"If the player-character tribesmen ride dire wolves, the sorcerer's minions [...] will be ogres riding smilodons (sabre-tooth tigers). If the PCs ride pegasi, the more numerous enemies might be goblins riding giant bats."
How I've used it
Upon getting the book, I immediately rolled up half a dozen characters, none of which I ever used. There was Tessalonica, the Amazon women's lib activist; Octavio the Beneficient, the classic swashbuckling hero; Hogan Jumpfoot, the halfling gladiator who, according to my notes, was meant to behave a lot like the Beast (and in parentheses, I add "Marvel not CBS", which is the only thing that really dates the character sheets I kept); Ahkmed a Ranger/Wilderness Warrior to be played as a desert nomad and strict muslim; and a Paladin/Beast-Rider whose sheet I've just misplaced who rode a rhino. Yee-haw! I certainly foisted kits on my players, but I don't really remember any stories about that.
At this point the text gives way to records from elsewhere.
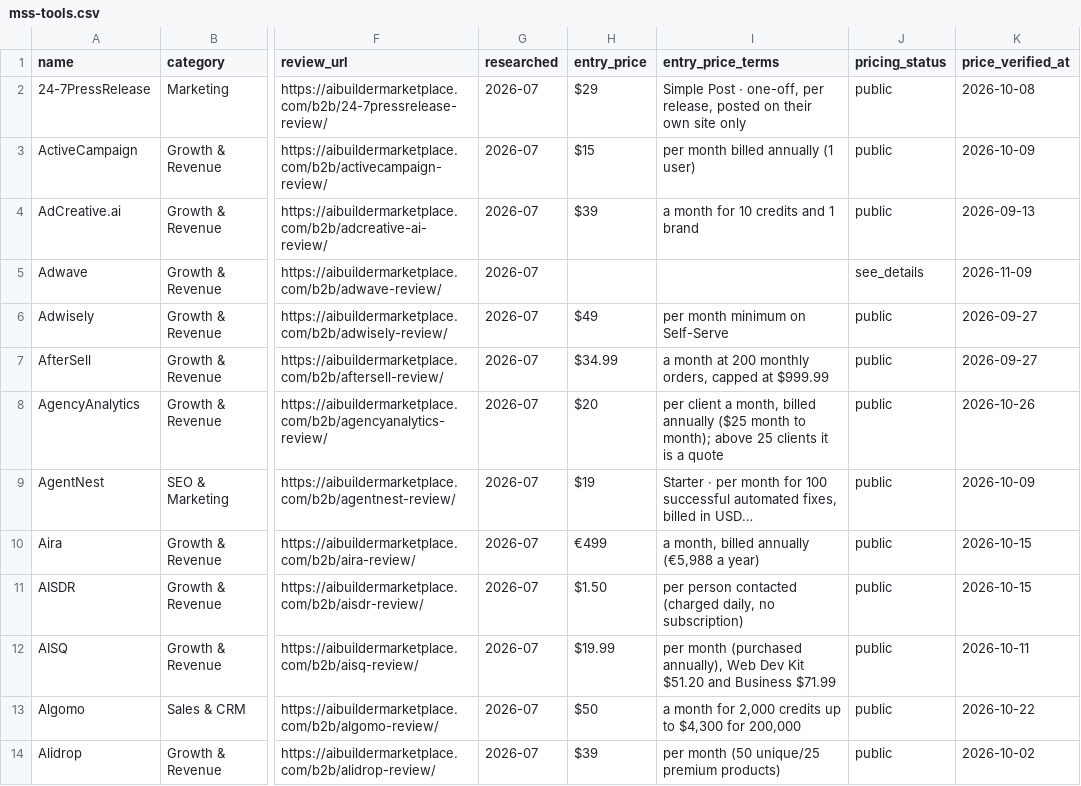
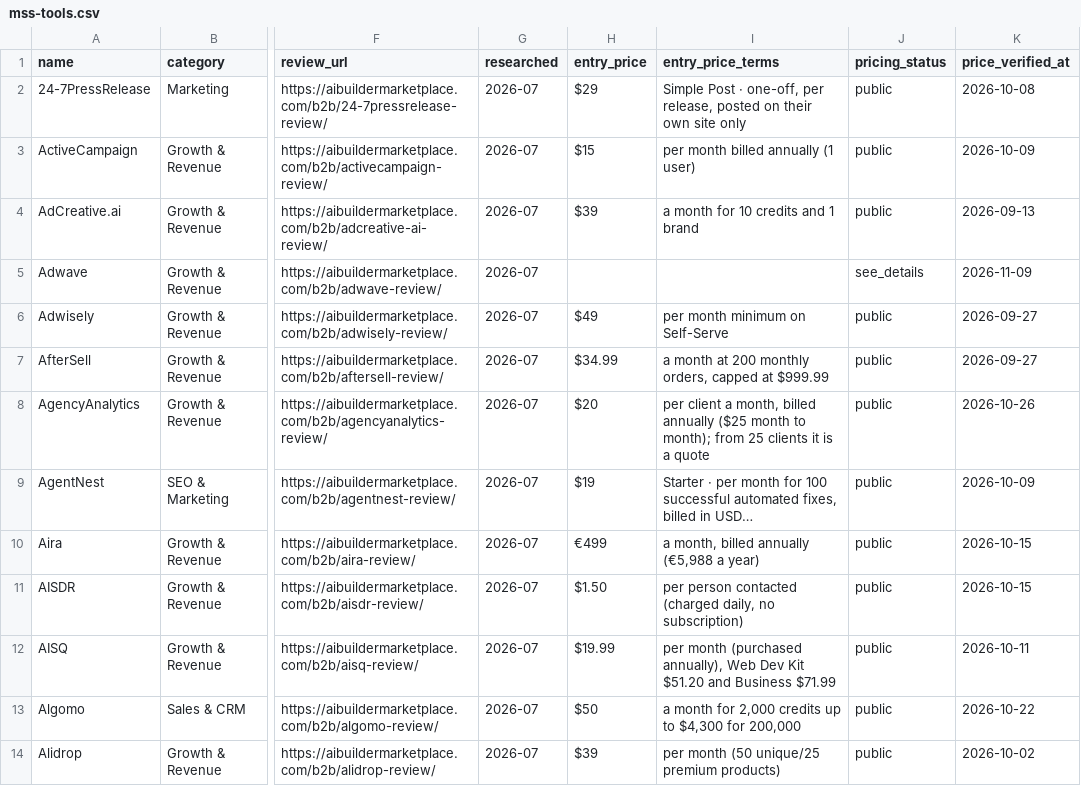
Before and after one commit to NewBegin-gif/marketingandsalessoftware, a CSV file: data/mss-tools.csv, drawn as a sheet; only a part is shown, gaps mark what is left out; the diff covers the shown part only; the diff names each change by its address in the sheet, - before the commit and + after, or states it on an @@ line.

```diff
--- a/data/mss-tools.csv
+++ b/data/mss-tools.csv
-I8 (entry_price_terms): …to month); above 25 clients…
+I8 (entry_price_terms): …to month); from 25 clients…
```
Also changed, not shown: 9 edited cells elsewhere in this file, data/mss-flags.csv, 6 other files.
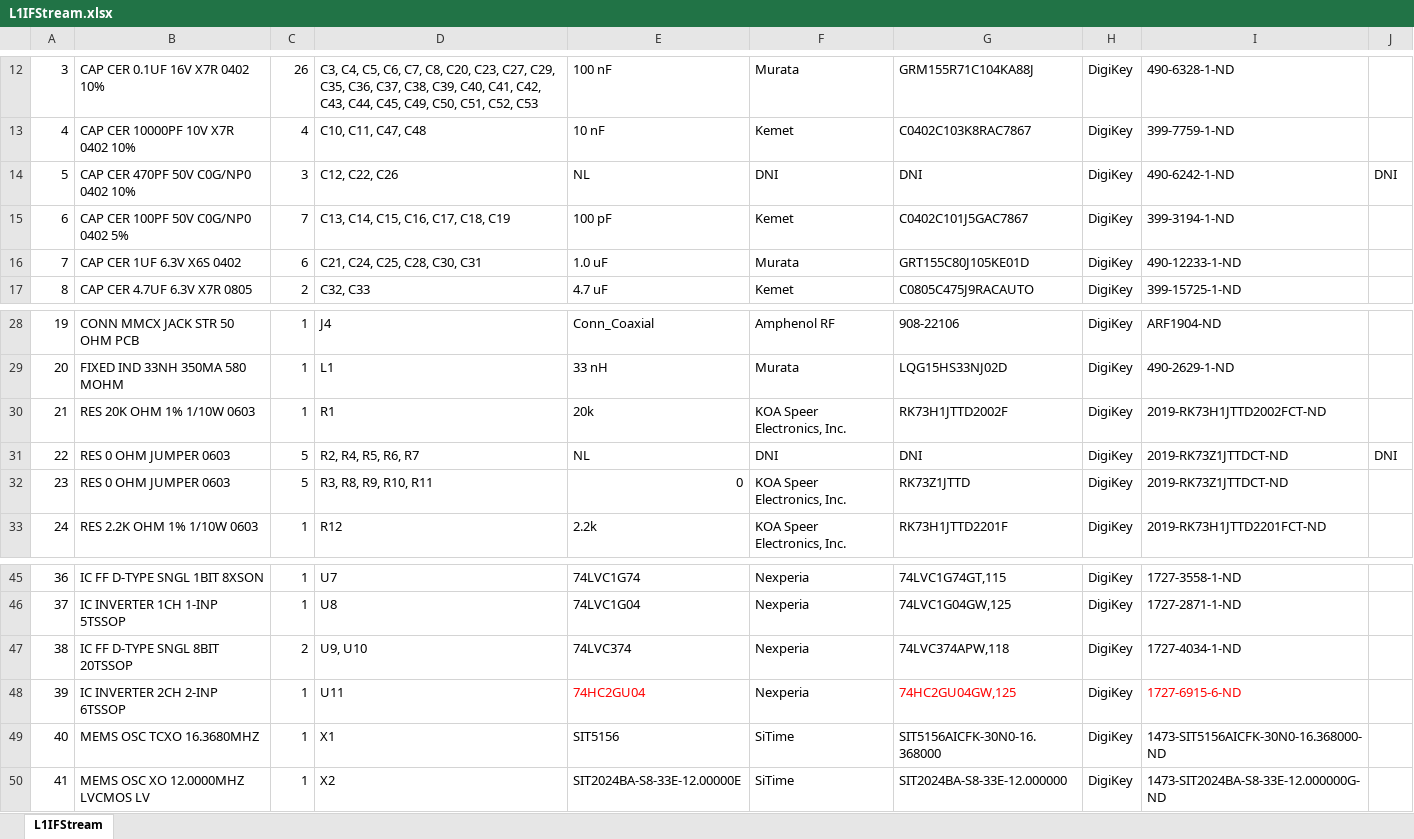
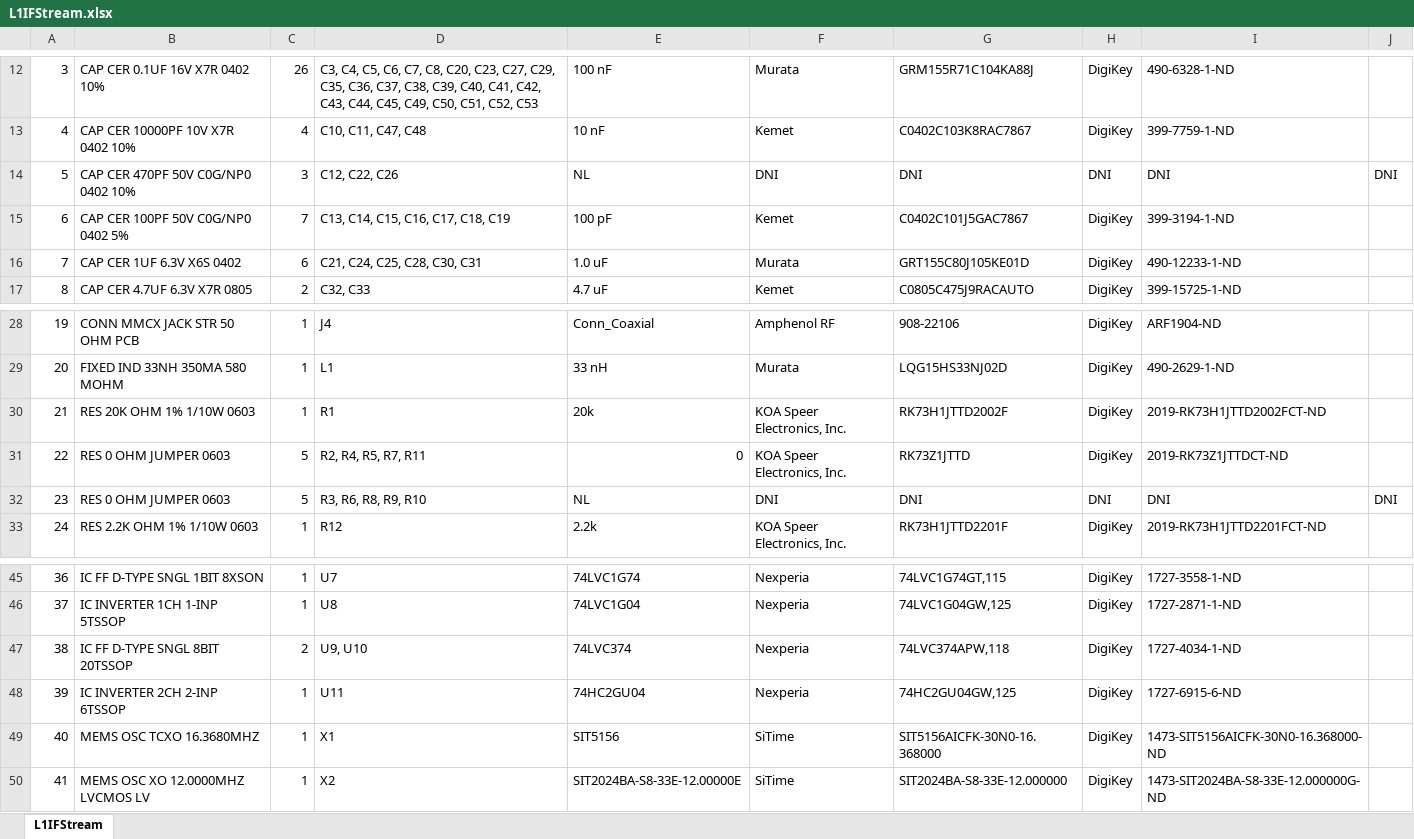
Before and after one commit to WKyleGilbertson/L1IFStream, an Excel workbook: Card/L1IFStream.xlsx, sheet L1IFStream, drawn as a sheet; only a part is shown, gaps mark what is left out; values as stored, in another font and other column widths than the file's, no borders; the diff names each change by its address in the sheet, - before the commit and + after, or states it on an @@ line.

```diff
--- a/Card/L1IFStream.xlsx (sheet L1IFStream)
+++ b/Card/L1IFStream.xlsx (sheet L1IFStream)
-H14: DigiKey
+H14: DNI
-I14: 490-6242-1-ND
+I14: DNI
-D31: R2, R4, R5, R6, R7
+D31: R2, R4, R5, R7, R11
-E31: NL
+E31: 0
-F31: DNI
+F31: KOA Speer Electronics, Inc.
-G31: DNI
+G31: RK73Z1JTTD
-J31: DNI
+J31: (empty)
-D32: R3, R8, R9, R10, R11
+D32: R3, R6, R8, R9, R10
-E32: 0
+E32: NL
-F32: KOA Speer Electronics, Inc.
+F32: DNI
-G32: RK73Z1JTTD
+G32: DNI
-H32: DigiKey
+H32: DNI
-I32: 2019-RK73Z1JTTDCT-ND
+I32: DNI
-J32: (empty)
+J32: DNI
-E48 text colour: #FF0000
+E48 text colour: black
-G48 text colour: #FF0000
+G48 text colour: black
-I48 text colour: #FF0000
+I48 text colour: black
```
Also changed, not shown: 3 other files.
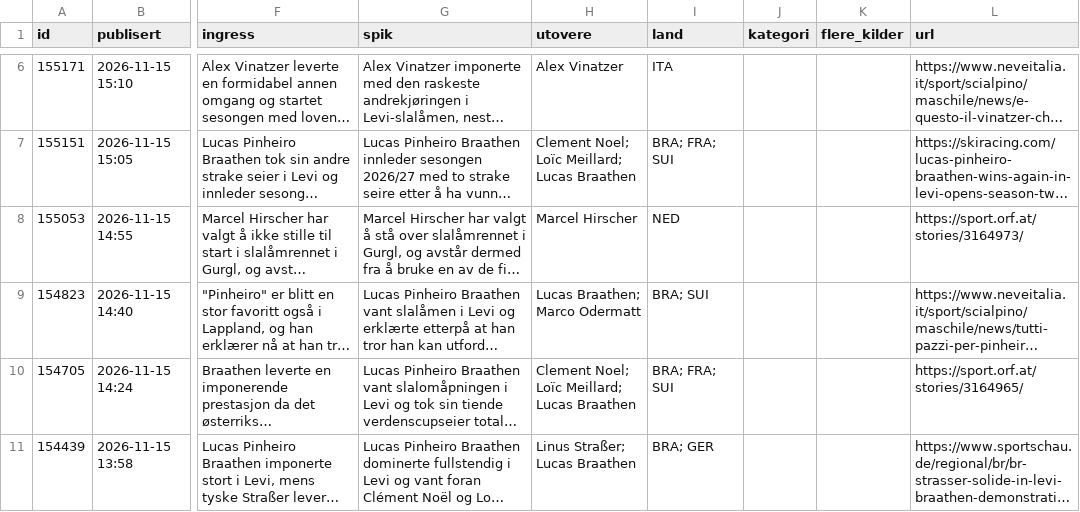
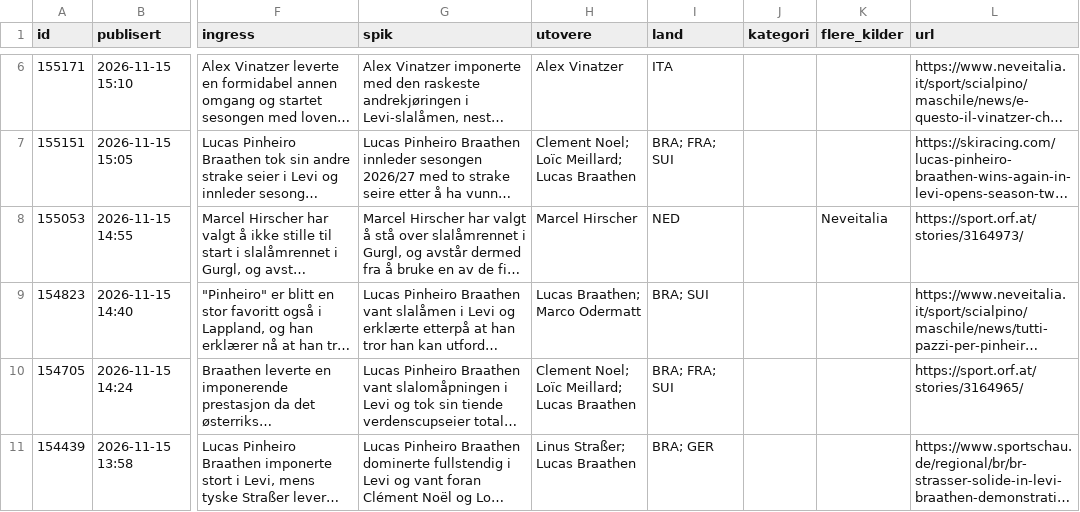
Before and after one commit to carlandreaswold-collab/alpin-monitor, a CSV file: docs/saker.csv, drawn as a sheet; only a part is shown, gaps mark what is left out; long unchanged cells end in …; the diff names each change by its address in the sheet, - before the commit and + after, or states it on an @@ line.

```diff
--- a/docs/saker.csv
+++ b/docs/saker.csv
-K8 (flere_kilder): (empty)
+K8 (flere_kilder): Neveitalia
```
Also changed, not shown: 2 other files.
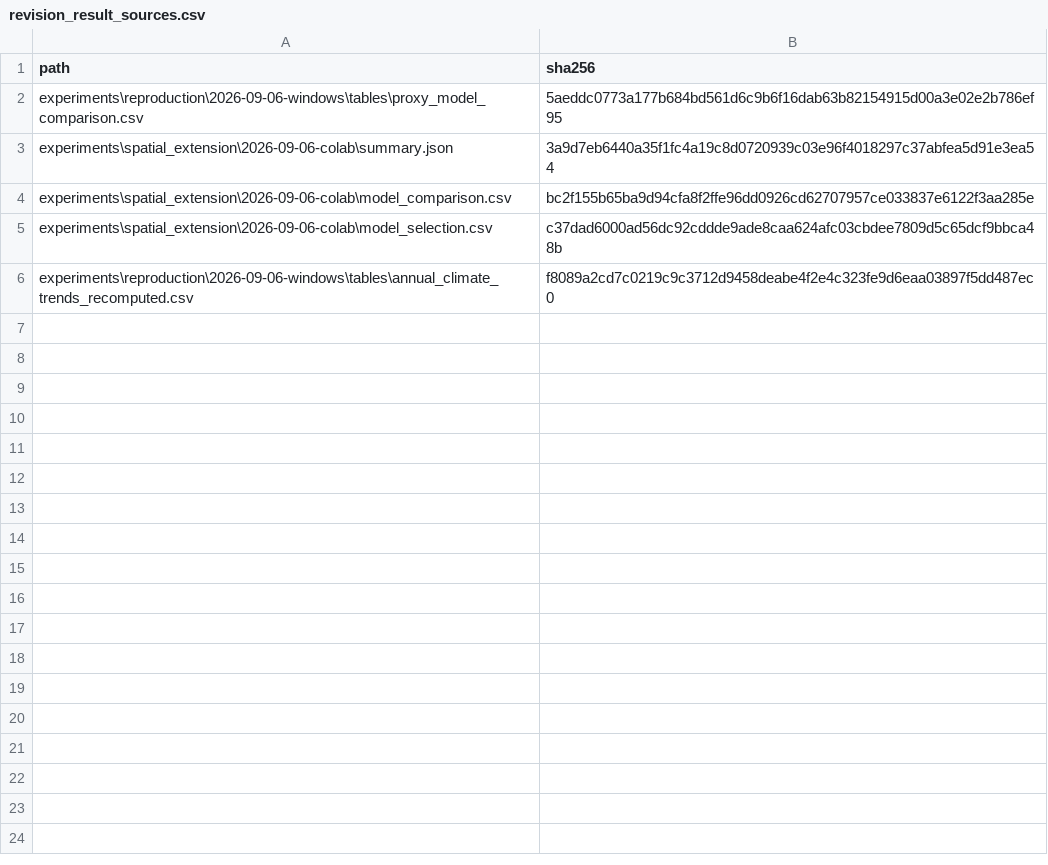
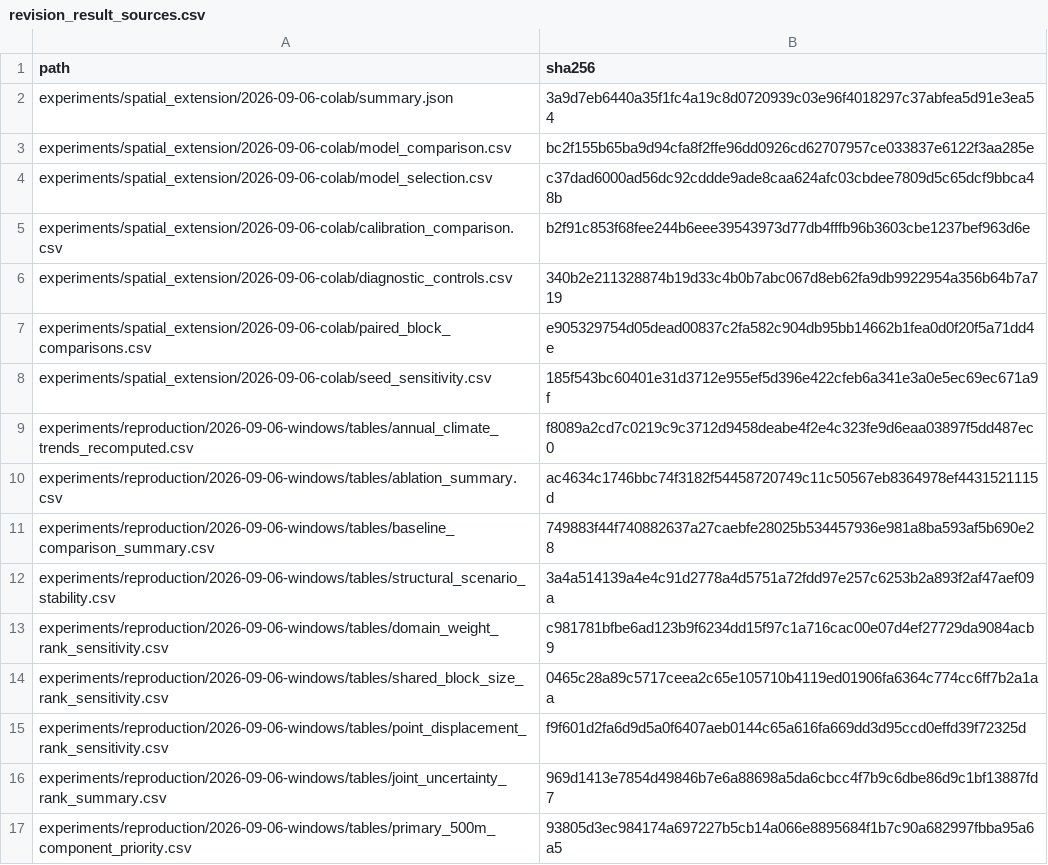
Before and after one commit to itsmohsinjadoon/taxila-heritage-observatory, a CSV file: manuscript/source_traceability/revision_result_sources.csv, drawn as a sheet.

Commit message:
Strengthen main paper with central experiments and remove internal audit narrative

```diff
--- a/manuscript/source_traceability/revision_result_sources.csv
+++ b/manuscript/source_traceability/revision_result_sources.csv
@@ -1,6 +1,17 @@
 path,sha256
-experiments\reproduction\2026-09-06-windows\tables\proxy_model_comparison.csv,5aeddc0773a177b684bd561d6c9b6f16dab63b82154915d00a3e02e2b786ef95
-experiments\spatial_extension\2026-09-06-colab\summary.json,3a9d7eb6440a35f1fc4a19c8d0720939c03e96f4018297c37abfea5d91e3ea54
-experiments\spatial_extension\2026-09-06-colab\model_comparison.csv,bc2f155b65ba9d94cfa8f2ffe96dd0926cd62707957ce033837e6122f3aa285e
-experiments\spatial_extension\2026-09-06-colab\model_selection.csv,c37dad6000ad56dc92cddde9ade8caa624afc03cbdee7809d5c65dcf9bbca48b
-experiments\reproduction\2026-09-06-windows\tables\annual_climate_trends_recomputed.csv,f8089a2cd7c0219c9c3712d9458deabe4f2e4c323fe9d6eaa03897f5dd487ec0
+experiments/spatial_extension/2026-09-06-colab/summary.json,3a9d7eb6440a35f1fc4a19c8d0720939c03e96f4018297c37abfea5d91e3ea54
+experiments/spatial_extension/2026-09-06-colab/model_comparison.csv,bc2f155b65ba9d94cfa8f2ffe96dd0926cd62707957ce033837e6122f3aa285e
+experiments/spatial_extension/2026-09-06-colab/model_selection.csv,c37dad6000ad56dc92cddde9ade8caa624afc03cbdee7809d5c65dcf9bbca48b
+experiments/spatial_extension/2026-09-06-colab/calibration_comparison.csv,b2f91c853f68fee244b6eee39543973d77db4fffb96b3603cbe1237bef963d6e
+experiments/spatial_extension/2026-09-06-colab/diagnostic_controls.csv,340b2e211328874b19d33c4b0b7abc067d8eb62fa9db9922954a356b64b7a719
+experiments/spatial_extension/2026-09-06-colab/paired_block_comparisons.csv,e905329754d05dead00837c2fa582c904db95bb14662b1fea0d0f20f5a71dd4e
+experiments/spatial_extension/2026-09-06-colab/seed_sensitivity.csv,185f543bc60401e31d3712e955ef5d396e422cfeb6a341e3a0e5ec69ec671a9f
+experiments/reproduction/2026-09-06-windows/tables/annual_climate_trends_recomputed.csv,f8089a2cd7c0219c9c3712d9458deabe4f2e4c323fe9d6eaa03897f5dd487ec0
+experiments/reproduction/2026-09-06-windows/tables/ablation_summary.csv,ac4634c1746bbc74f3182f54458720749c11c50567eb8364978ef4431521115d
+experiments/reproduction/2026-09-06-windows/tables/baseline_comparison_summary.csv,749883f44f740882637a27caebfe28025b534457936e981a8ba593af5b690e28
+experiments/reproduction/2026-09-06-windows/tables/structural_scenario_stability.csv,3a4a514139a4e4c91d2778a4d5751a72fdd97e257c6253b2a893f2af47aef09a
+experiments/reproduction/2026-09-06-windows/tables/domain_weight_rank_sensitivity.csv,c981781bfbe6ad123b9f6234dd15f97c1a716cac00e07d4ef27729da9084acb9
+experiments/reproduction/2026-09-06-windows/tables/shared_block_size_rank_sensitivity.csv,0465c28a89c5717ceea2c65e105710b4119ed01906fa6364c774cc6ff7b2a1aa
+experiments/reproduction/2026-09-06-windows/tables/point_displacement_rank_sensitivity.csv,f9f601d2fa6d9d5a0f6407aeb0144c65a616fa669dd3d95ccd0effd39f72325d
+experiments/reproduction/2026-09-06-windows/tables/joint_uncertainty_rank_summary.csv,969d1413e7854d49846b7e6a88698a5da6cbcc4f7b9c6dbe86d9c1bf13887fd7
+experiments/reproduction/2026-09-06-windows/tables/primary_500m_component_priority.csv,93805d3ec984174a697227b5cb14a066e8895684f1b7c90a682997fbba95a6a5
```
Also changed, not shown: 28 other files.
Kits are a lovely idea that really added depth to the character creation rules for AD&D 2nd ed. and though I own all the Complete Handbooks, they never got as good as the Fighter's. Other installments either offered too few kits (like the Priest's), were uninspired (like the Thief's) or way over-the-top (like the Paladin's). 2nd edition was the golden age of Dungeons & Dragons, as far as I'm concerned, with great and varied campaign worlds and just enough complexity and variation in the rules to keep things interesting. I've no interest in d20, but I guess the Prestige classes and such are a way to bring back kits. I guess.